The first few miles are kind of irritating because you have to make a lot of 90 degree turns. Once you get out onto Lakeshore Drive, though, it's pretty much a straight out and back. I decided not to wear my fuel belt and just use the aid stations. I almost regretted this decision after I skipped the first water stop and realized it was a lot more humid and sunny than I had anticipated. But, I grabbed water at the next station and was still able to keep up my pacer duties. We were running 8:40s which I worried might be too fast. I felt okay, though, so I just went with it.
I lost my pacee when I stopped at the next aid station around mile six for water and to take my first pair of Shot Bloks. He kept going and I walked for the length of the aid station. I honestly had no idea what mile I was at until I came upon the 10K sign at the end of the table. Ooookay, then.
From that point on I walked a bit at every aid station and alternated between drinking a cup of water and a cup of Gatorade. The turn around at mile 8 wasn't too bad (it's up and down a highway overpass) and at the 15K mark (9.5 miles?) I took another pair of Shot Bloks, this time ones with caffeine.
I was starting to flag at this point but I think the caffeine kicked my rear in gear. My left quad was starting to ache so I kept telling myself "This isn't your goal race. It's okay to slow down". And then I'd look at my Garmin and realize I was still running 8:30s. Even with the walk breaks I only had one other mile time (other than the first) that started with a 9. I tried to change my form a bit so that I was running more with my glutes and hamstrings as opposed to my quads. It made me go faster. Strange.
I distracted myself by looking at the form of the runners in front of me. I'm always amazed when the people in front of me look to have really inefficient running form. Actually, though, I was definitely passing people at this point. Quite a few, to be honest. At mile 11 I realized that even if I ran 10 minute miles for the last 2.1 I'd still most likely PR. Oops!
But once I realized that I couldn't shake the idea of getting a new personal best time. I caught back up with my former pacee and tried to encourage him to keep up with me. He couldn't so I went on ahead. My legs were tired, my quad ached, my shoulders were sore and I was thankfully for the last aid station near mile 12. Then the countdown signs started.
3/4 of a mile left! Just three times around the track, I thought.
1/2 mile left! Just twice around the track.
Then we rounded the last curve and crested the last small rise and there was the finish line. I crossed with arms pumping secure in the knowledge that I'd at least tied my previous half marathon best.

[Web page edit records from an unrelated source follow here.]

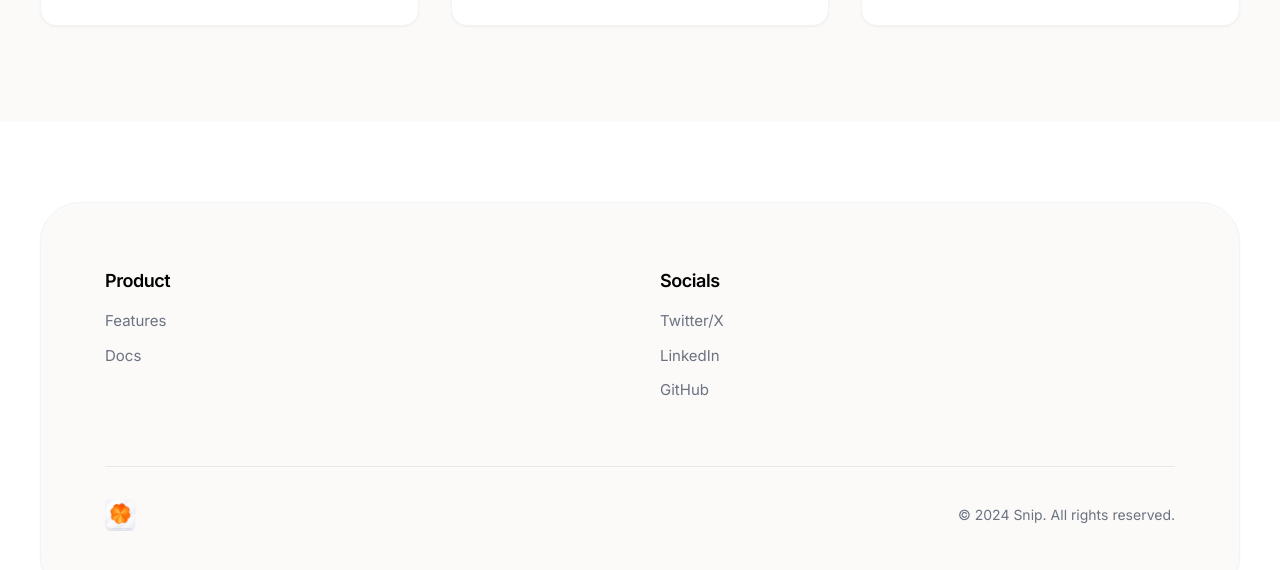
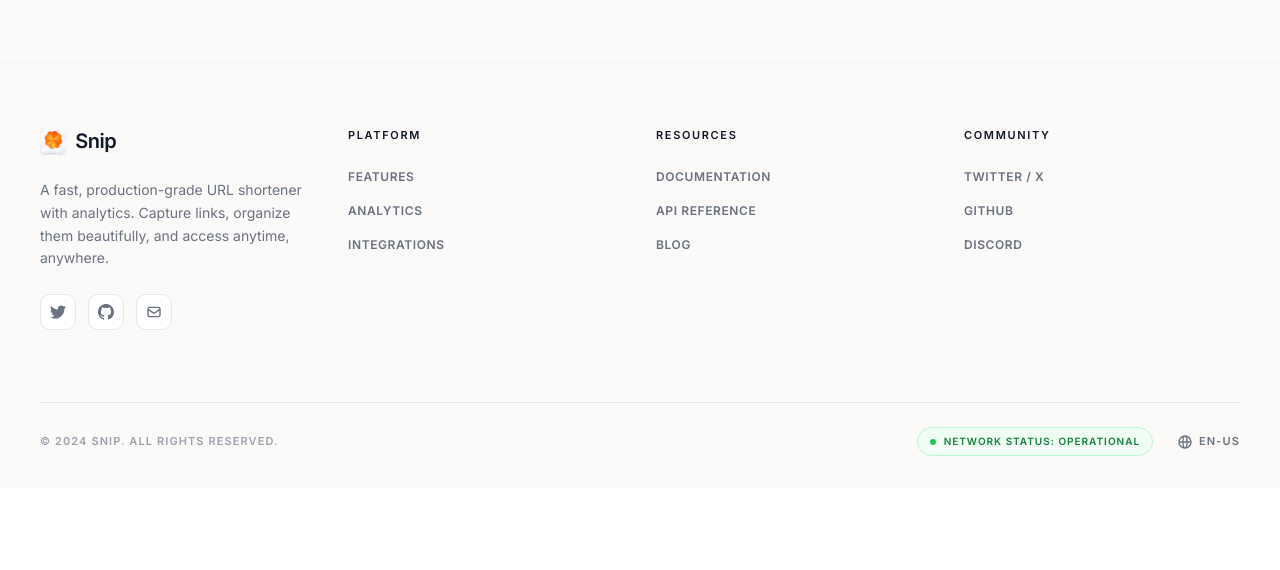
Before and after one commit to Ethan4582/snip, a Next.js app in the folder apps/web/: page / in a window 1280 px wide. Shown: the part 1978-2548 px from the top of the page. After the commit the page ends 2466 px from the top, so only its background shows below. Built offline with nearby package versions, Linux system fonts and the light colour scheme.

Commit message:
feat: add subtle motion effects to landing page

```diff
--- a/apps/web/app/login/page.tsx
+++ b/apps/web/app/login/page.tsx
@@ -71,7 +71,7 @@ export default function Login() {
 
       {/* Right Column (Form) */}
       <div className="flex-1 flex items-center justify-center p-6 bg-[#fbfaf9]">
-        <div className="w-full max-w-[440px] bg-white rounded-3xl p-10 sm:p-12 shadow-[0_2px_20px_rgb(0,0,0,0.04)] border border-gray-100/60">
+        <div className="w-full max-w-[400px] bg-white rounded-3xl p-8 sm:p-10 shadow-[0_2px_20px_rgb(0,0,0,0.04)] border border-gray-100/60">
           <div className="mb-8 text-center sm:text-left">
             <h2 className="text-[28px] font-bold text-gray-900 tracking-tight mb-2">Welcome back</h2>
             <p className="text-[15px] text-gray-500">Sign in to your Snip account</p>
--- a/apps/web/app/signup/page.tsx
+++ b/apps/web/app/signup/page.tsx
@@ -71,7 +71,7 @@ export default function Signup() {
 
       {/* Right Column (Form) */}
       <div className="flex-1 flex items-center justify-center p-6 bg-[#fbfaf9]">
-        <div className="w-full max-w-[440px] bg-white rounded-3xl p-10 sm:p-12 shadow-[0_2px_20px_rgb(0,0,0,0.04)] border border-gray-100/60">
+        <div className="w-full max-w-[400px] bg-white rounded-3xl p-8 sm:p-10 shadow-[0_2px_20px_rgb(0,0,0,0.04)] border border-gray-100/60">
           <div className="mb-8 text-center sm:text-left">
             <h2 className="text-[28px] font-bold text-gray-900 tracking-tight mb-2">Create an account</h2>
             <p className="text-[15px] text-gray-500">Sign up to get started with Snip</p>
--- a/apps/web/src/components/landing/HeroSection.tsx
+++ b/apps/web/src/components/landing/HeroSection.tsx
@@ -53,17 +53,7 @@ export default function HeroSection() {
           </button>
         </form>
 
-        <div className="flex flex-wrap justify-center gap-6 md:gap-10 text-sm font-medium text-gray-500 mt-2">
-           <span className="flex items-center gap-2">
-             <span className="text-[#ff6201]">⚡</span> Instant Capture
-           </span>
-           <span className="flex items-center gap-2">
-             <span className="text-[#ff6201]">📁</span> Smart Organization
-           </span>
-           <span className="flex items-center gap-2">
-             <span className="text-[#ff6201]">🔍</span> Quick Search
-           </span>
-        </div>
+
       </div>
 
       {/* Dashboard Preview Image */}
--- a/apps/web/src/components/landing/LandingFooter.tsx
+++ b/apps/web/src/components/landing/LandingFooter.tsx
@@ -2,32 +2,81 @@ import logo from '../../../assets/logo.png'
 
 export default function LandingFooter() {
   return (
-    <footer className="w-full bg-white pt-20 px-6 pb-12">
-      <div className="w-full max-w-[1200px] mx-auto bg-[#fbfaf9] rounded-[2.5rem] p-10 md:p-16 border border-gray-100 shadow-sm flex flex-col gap-16">
+    <footer className="w-full bg-[#fbfaf9] border-t border-gray-100 pt-16 pb-8 px-6">
+      <div className="w-full max-w-[1200px] mx-auto flex flex-col gap-12">
 
-        <div className="grid grid-cols-2 md:grid-cols-2 gap-10">
-          <div className="flex flex-col gap-4">
-            <h6 className="font-semibold text-[18px] tracking-tight">Product</h6>
-            <div className="flex flex-col gap-3 text-gray-500 text-[15px]">
-              <a href="#features" className="hover:text-black transition-colors">Features</a>
-              <a href="https://docs.snip.app" target="_blank" rel="noopener noreferrer" className="hover:text-black transition-colors">Docs</a>
+        {/* Top 4-column section */}
+        <div className="grid grid-cols-1 md:grid-cols-4 gap-12 lg:gap-8 w-full">
+
+          {/* Column 1: Branding and description */}
+          <div className="flex flex-col gap-6 md:col-span-1">
+            <div className="flex items-center gap-2">
+              <img src={logo.src} alt="Snip Logo" className="h-7 w-auto" />
+              <span className="font-bold text-xl tracking-tight text-gray-900">Snip</span>
+            </div>
+            <p className="text-gray-500 text-[14px] leading-relaxed">
+              A fast, production-grade URL shortener with analytics. Capture links, organize them beautifully, and access anytime, anywhere.
+            </p>
+            <div className="flex items-center gap-3">
+              {/* Social Icons */}
+              <a href="#" aria-label="Twitter" className="w-9 h-9 flex items-center justify-center rounded-lg border border-gray-200 text-gray-500 hover:text-black hover:border-gray-300 transition-colors bg-white">
+                <svg className="w-4 h-4" fill="currentColor" viewBox="0 0 24 24"><path d="M24 4.557c-.883.392-1.832.656-2.828.775 1.017-.609 1.798-1.574 2.165-2.724-.951.564-2.005.974-3.127 1.195-.897-.957-2.178-1.555-3.594-1.555-3.179 0-5.515 2.966-4.797 6.045-4.091-.205-7.719-2.165-10.148-5.144-1.29 2.213-.669 5.108 1.523 6.574-.806-.026-1.566-.247-2.229-.616-.054 2.281 1.581 4.415 3.949 4.89-.693.188-1.452.232-2.224.084.626 1.956 2.444 3.379 4.6 3.419-2.07 1.623-4.678 2.348-7.29 2.04 2.179 1.397 4.768 2.212 7.548 2.212 9.142 0 14.307-7.721 13.995-14.646.962-.695 1.797-1.562 2.457-2.549z"/></svg>
+              </a>
+              <a href="#" aria-label="GitHub" className="w-9 h-9 flex items-center justify-center rounded-lg border border-gray-200 text-gray-500 hover:text-black hover:border-gray-300 transition-colors bg-white">
+                <svg className="w-4 h-4" fill="currentColor" viewBox="0 0 24 24"><path d="M12 0c-6.626 0-12 5.373-12 12 0 5.302 3.438 9.8 8.207 11.387.599.111.793-.261.793-.577v-2.234c-3.338.726-4.033-1.416-4.033-1.416-.546-1.387-1.333-1.756-1.333-1.756-1.089-.745.083-.729.083-.729 1.205.084 1.839 1.237 1.839 1.237 1.07 1.834 2.807 1.304 3.492.997.107-.775.418-1.305.762-1.604-2.665-.305-5.467-1.334-5.467-5.931 0-1.311.469-2.381 1.236-3.221-.124-.303-.535-1.524.117-3.176 0 0 1.008-.322 3.301 1.23.957-.266 1.983-.399 3.003-.404 1.02.005 2.047.138 3.006.404 2.291-1.552 3.297-1.23 3.297-1.23.653 1.653.242 2.874.118 3.176.77.84 1.235 1.911 1.235 3.221 0 4.609-2.807 5.624-5.479 5.921.43.372.823 1.102.823 2.222v3.293c0 .319.192.694.801.576 4.765-1.589 8.199-6.086 8.199-11.386 0-6.627-5.373-12-12-12z"/></svg>
+              </a>
+              <a href="#" aria-label="Email" className="w-9 h-9 flex items-center justify-center rounded-lg border border-gray-200 text-gray-500 hover:text-black hover:border-gray-300 transition-colors bg-white">
+                <svg className="w-4 h-4" fill="none" stroke="currentColor" viewBox="0 0 24 24"><path strokeLinecap="round" strokeLinejoin="round" strokeWidth="2" d="M3 8l7.89 5.26a2 2 0 002.22 0L21 8M5 19h14a2 2 0 002-2V7a2 2 0 00-2-2H5a2 2 0 00-2 2v10a2 2 0 002 2z"></path></svg>
+              </a>
             </div>
           </div>
-          <div className="flex flex-col gap-4">
-            <h6 className="font-semibold text-[18px] tracking-tight">Socials</h6>
-            <div className="flex flex-col gap-3 text-gray-500 text-[15px]">
-              <a href="#" className="hover:text-black transition-colors">Twitter/X</a>
-              <a href="#" className="hover:text-black transition-colors">LinkedIn</a>
+
+          {/* Column 2: Platform */}
+          <div className="flex flex-col gap-6">
+            <h6 className="font-bold text-[11px] tracking-[0.15em] uppercase text-gray-900">Platform</h6>
+            <div className="flex flex-col gap-4 text-gray-500 text-[12px] font-semibold uppercase tracking-wider">
+              <a href="#features" className="hover:text-black transition-colors">Features</a>
+              <a href="#" className="hover:text-black transition-colors">Analytics</a>
+              <a href="#" className="hover:text-black transition-colors">Integrations</a>
+            </div>
+          </div>
+
+          {/* Column 3: Resources */}
+          <div className="flex flex-col gap-6">
+            <h6 className="font-bold text-[11px] tracking-[0.15em] uppercase text-gray-900">Resources</h6>
+            <div className="flex flex-col gap-4 text-gray-500 text-[12px] font-semibold uppercase tracking-wider">
+              <a href="https://docs.snip.app" target="_blank" rel="noopener noreferrer" className="hover:text-black transition-colors">Documentation</a>
+              <a href="#" className="hover:text-black transition-colors">API Reference</a>
+              <a href="#" className="hover:text-black transition-colors">Blog</a>
+            </div>
+          </div>
+
+          {/* Column 4: Community */}
+          <div className="flex flex-col gap-6">
+            <h6 className="font-bold text-[11px] tracking-[0.15em] uppercase text-gray-900">Community</h6>
+            <div className="flex flex-col gap-4 text-gray-500 text-[12px] font-semibold uppercase tracking-wider">
+              <a href="#" className="hover:text-black transition-colors">Twitter / X</a>
               <a href="#" className="hover:text-black transition-colors">GitHub</a>
+              <a href="#" className="hover:text-black transition-colors">Discord</a>
             </div>
           </div>
         </div>
 
-        <div className="flex flex-col gap-8">
+        {/* Bottom Section */}
+        <div className="flex flex-col gap-6 mt-6">
           <div className="w-full h-[1px] bg-gray-200"></div>
-          <div className="flex flex-col md:flex-row justify-between items-center gap-4">
-            <img src={logo.src} alt="Snip Logo" className="h-8 w-auto" />
-            <p className="text-gray-500 text-[14px]">© 2024 Snip. All rights reserved.</p>
+          <div className="flex flex-col md:flex-row justify-between items-center gap-6">
+            <p className="text-gray-400 text-[11px] font-bold tracking-[0.1em] uppercase">© 2024 Snip. All rights reserved.</p>
+            <div className="flex items-center gap-6">
+              <div className="flex items-center gap-2 px-3 py-1.5 rounded-full border border-green-200 bg-green-50 text-green-700 text-[10px] font-bold tracking-widest uppercase">
+                <span className="w-1.5 h-1.5 rounded-full bg-green-500"></span>
+                Network Status: Operational
+              </div>
+              <div className="flex items-center gap-1.5 text-gray-500 text-[11px] font-bold tracking-[0.1em] uppercase hover:text-gray-900 transition-colors cursor-pointer">
+                <svg className="w-4 h-4" fill="none" stroke="currentColor" viewBox="0 0 24 24"><path strokeLinecap="round" strokeLinejoin="round" strokeWidth="2" d="M21 12a9 9 0 01-9 9m9-9a9 9 0 00-9-9m9 9H3m9 9a9 9 0 01-9-9m9 9c1.657 0 3-4.03 3-9s-1.343-9-3-9m0 18c-1.657 0-3-4.03-3-9s1.343-9 3-9m-9 9a9 9 0 019-9"></path></svg>
+                EN-US
+              </div>
+            </div>
           </div>
         </div>
 
```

I got my medal and snacks (Rice Krispie treats, oh yeah!) and the best post-race swag ever: a pre-moistened individually wrapped washcloth. Perfect for wiping off the sweat.
When I finally exited the finisher's area I ran into part of the OPRC group. "How'd you do" chatter and guesses began until I realized I could just use my iPhone to scan the QR codes on our bibs....and that they took us directly to our own individual race results! Technology is amazing!
And what was my final result?
I managed a PR by 52 seconds, something I'd never set out to do.
I guess I'd better stop telling myself I run this race as a training run. My legs always have other ideas.
Chicago Half Marathon by snmnstrz21 at Garmin Connect - Details
Chicago Half Marathon Race Report